The Poor Clares: Let us give thanks to God
Though Thanksgiving is a secular holiday and does not appear on the Church's calendar, it holds much meaning for the life of a Christian. Just as Christmas is not about presents, Thanksgiving is about more than turkey and pumpkin pie. It is a time to count our blessings and, hopefully, to turn with gratitude to the God who has so lavished His gifts upon us.
However, too often we forget to be thankful. We turn to God and to prayer when we are lacking something, when we want something, when we are desperate. Sadly, we often forget Him when our needs are not so pressing and we are content.
The foundress of our Order of Poor Clares of Perpetual Adoration, Mother Marie Ste. Claire Bouillevaux, heard a sermon one day in 19th century France on this very topic, which captured her heart. The priest, Father Bonaventure, who was helping her to found our order, had been sick for several days. Feverish after a sleepless night, he was not able to give the sermon he had planned. Instead, he preached on a dear and familiar topic to him: the simple phrase "Deo gratias," or "Thanks be to God."
Recounting the Gospel story of the 10 lepers whom Our Lord healed, he emphasized that only one of the lepers returned to give thanks for the gift of a new-found life after the living death of leprosy had been wiped away. Our Lord did not ignore this fact. The wistfulness in His voice can almost be heard in the words, "Where are the other nine? Were not 10 healed?" The priest developed this thought – urging the congregation to give thanks with and through Jesus in the Most Blessed Sacrament. In fact, the very word "Eucharist" means thanksgiving.
Mother Marie Ste. Claire, through the inspiration of the Holy Spirit, dedicated our order to perpetual Adoration. Hearing the passionate words of Father Bonaventure, she felt deeply that nothing wounds the Heart of Jesus more than ingratitude.
Through this pivotal moment, it came about that the adoration of the PCPAs would have a particular end: thanksgiving. Our prayers would be forever offered in a spirit of thanksgiving, not only for our own blessings, but on behalf of all those who never think to thank God. Our vocation was to be a "standing in the gap," as it were, filling the void left by ingratitude.
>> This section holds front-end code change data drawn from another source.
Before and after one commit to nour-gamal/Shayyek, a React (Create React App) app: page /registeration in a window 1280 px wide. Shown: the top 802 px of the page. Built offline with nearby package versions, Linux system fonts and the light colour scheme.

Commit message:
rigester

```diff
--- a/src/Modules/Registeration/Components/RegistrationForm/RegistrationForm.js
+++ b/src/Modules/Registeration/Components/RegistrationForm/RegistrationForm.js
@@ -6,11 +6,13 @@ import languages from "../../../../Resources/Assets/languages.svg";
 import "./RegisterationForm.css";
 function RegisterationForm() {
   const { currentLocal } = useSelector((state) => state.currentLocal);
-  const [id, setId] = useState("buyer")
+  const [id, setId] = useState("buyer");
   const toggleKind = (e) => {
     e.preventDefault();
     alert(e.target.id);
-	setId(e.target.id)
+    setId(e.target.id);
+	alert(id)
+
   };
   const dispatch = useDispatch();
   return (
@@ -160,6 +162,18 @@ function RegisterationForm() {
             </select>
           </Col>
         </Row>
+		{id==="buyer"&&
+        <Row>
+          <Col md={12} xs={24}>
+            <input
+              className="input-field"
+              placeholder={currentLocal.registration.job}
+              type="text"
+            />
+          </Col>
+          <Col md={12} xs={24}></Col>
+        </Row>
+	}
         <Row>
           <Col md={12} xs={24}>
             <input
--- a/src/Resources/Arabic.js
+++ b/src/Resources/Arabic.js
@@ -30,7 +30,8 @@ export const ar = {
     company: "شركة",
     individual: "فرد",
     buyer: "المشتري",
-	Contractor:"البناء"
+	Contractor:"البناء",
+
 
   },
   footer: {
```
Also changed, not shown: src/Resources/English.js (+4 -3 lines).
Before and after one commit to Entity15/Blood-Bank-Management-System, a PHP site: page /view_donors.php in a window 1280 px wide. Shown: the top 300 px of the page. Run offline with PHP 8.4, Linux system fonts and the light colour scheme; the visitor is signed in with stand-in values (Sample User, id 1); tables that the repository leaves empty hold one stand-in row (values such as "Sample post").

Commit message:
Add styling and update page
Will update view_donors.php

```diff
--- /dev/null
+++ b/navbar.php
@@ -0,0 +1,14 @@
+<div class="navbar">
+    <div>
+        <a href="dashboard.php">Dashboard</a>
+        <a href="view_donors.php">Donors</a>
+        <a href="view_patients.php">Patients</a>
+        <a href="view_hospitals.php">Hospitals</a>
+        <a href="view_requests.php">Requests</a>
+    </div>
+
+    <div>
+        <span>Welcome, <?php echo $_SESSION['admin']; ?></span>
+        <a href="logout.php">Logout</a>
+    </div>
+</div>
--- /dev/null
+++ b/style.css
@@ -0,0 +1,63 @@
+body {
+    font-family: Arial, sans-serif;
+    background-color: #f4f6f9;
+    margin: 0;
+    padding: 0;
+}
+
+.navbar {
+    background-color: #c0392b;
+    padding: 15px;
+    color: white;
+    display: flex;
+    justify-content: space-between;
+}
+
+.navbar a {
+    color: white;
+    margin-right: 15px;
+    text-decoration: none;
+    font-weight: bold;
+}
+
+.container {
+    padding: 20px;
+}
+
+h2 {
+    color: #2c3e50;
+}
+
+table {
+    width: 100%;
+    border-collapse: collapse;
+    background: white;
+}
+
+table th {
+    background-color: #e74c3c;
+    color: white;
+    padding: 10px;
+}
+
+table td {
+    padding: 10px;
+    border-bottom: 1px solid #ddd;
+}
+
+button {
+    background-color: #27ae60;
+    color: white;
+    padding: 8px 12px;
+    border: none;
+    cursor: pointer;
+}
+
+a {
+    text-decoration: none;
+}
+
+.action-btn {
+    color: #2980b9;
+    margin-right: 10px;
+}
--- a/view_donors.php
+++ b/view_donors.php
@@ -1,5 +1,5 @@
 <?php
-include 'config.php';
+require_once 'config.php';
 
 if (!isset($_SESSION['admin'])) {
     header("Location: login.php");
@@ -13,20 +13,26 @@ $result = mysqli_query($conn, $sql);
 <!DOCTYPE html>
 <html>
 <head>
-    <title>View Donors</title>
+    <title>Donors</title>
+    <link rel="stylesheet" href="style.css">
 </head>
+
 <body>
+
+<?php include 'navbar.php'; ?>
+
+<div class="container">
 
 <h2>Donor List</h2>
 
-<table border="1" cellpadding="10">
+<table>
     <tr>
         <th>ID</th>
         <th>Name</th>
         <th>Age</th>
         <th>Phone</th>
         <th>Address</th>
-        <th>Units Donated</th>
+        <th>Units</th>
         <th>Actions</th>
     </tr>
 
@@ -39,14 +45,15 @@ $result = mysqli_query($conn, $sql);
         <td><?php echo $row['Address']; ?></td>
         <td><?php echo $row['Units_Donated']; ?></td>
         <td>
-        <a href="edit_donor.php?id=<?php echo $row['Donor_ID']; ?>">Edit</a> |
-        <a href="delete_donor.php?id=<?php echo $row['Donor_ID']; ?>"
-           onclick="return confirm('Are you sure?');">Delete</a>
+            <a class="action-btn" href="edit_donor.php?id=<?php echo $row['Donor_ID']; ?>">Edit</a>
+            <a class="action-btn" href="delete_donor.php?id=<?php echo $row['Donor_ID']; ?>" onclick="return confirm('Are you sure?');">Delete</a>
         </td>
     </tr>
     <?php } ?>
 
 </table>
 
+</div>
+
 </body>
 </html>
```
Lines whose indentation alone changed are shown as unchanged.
Thanksgiving is one of the highest forms of prayer, and every Christian is called to it. "Counting your blessings" is not just a sentimental idea, it is a way of life enjoined on us by the Scriptures: "Give thanks in all circumstances; for this is the will of God for you in Christ Jesus." (1 Thess. 5:18)
A good way to incorporate this call in our life is to spend a few moments each day reflecting on the blessings that day held for us. This can easily be added to the traditional evening examination of conscience as a means to deepen our thanks.
As far as counting goes, when we really begin to think about it, we will quickly realize that our blessings are truly without number.
There are the fundamental blessings of creation, redemption and sanctification through the great gifts of the Church and her sacraments showered on us by an infinitely loving God. There are also so many little joys in life: a beautiful day, a happy surprise, the companionship of a friend. Some things are not thought of with gratitude until they are gone. How often do we thank God for our five senses?
A life of thankfulness only multiplies our benefits. Adopting an attitude of gratitude makes us joyful – turning our focus from the negative to the positive. It also fosters humility as we realize that everything is an undeserved gift.
Let us make the upcoming Thanksgiving holiday more than a hearty meal. Let us make it a true time of thankful praise and the springboard for a life of gratitude. Deo gratias!
Sister Marie Therese of the Divine Child Jesus is professed with the Poor Clare Nuns of Perpetual Adoration St. Joseph Monastery in Charlotte. This is part of a monthly commentary by the Poor Clares to focus on topics of faith and to address questions about religious life. Learn more about the community and subscribe to their newsletter by going online to www.stjosephmonastery.com.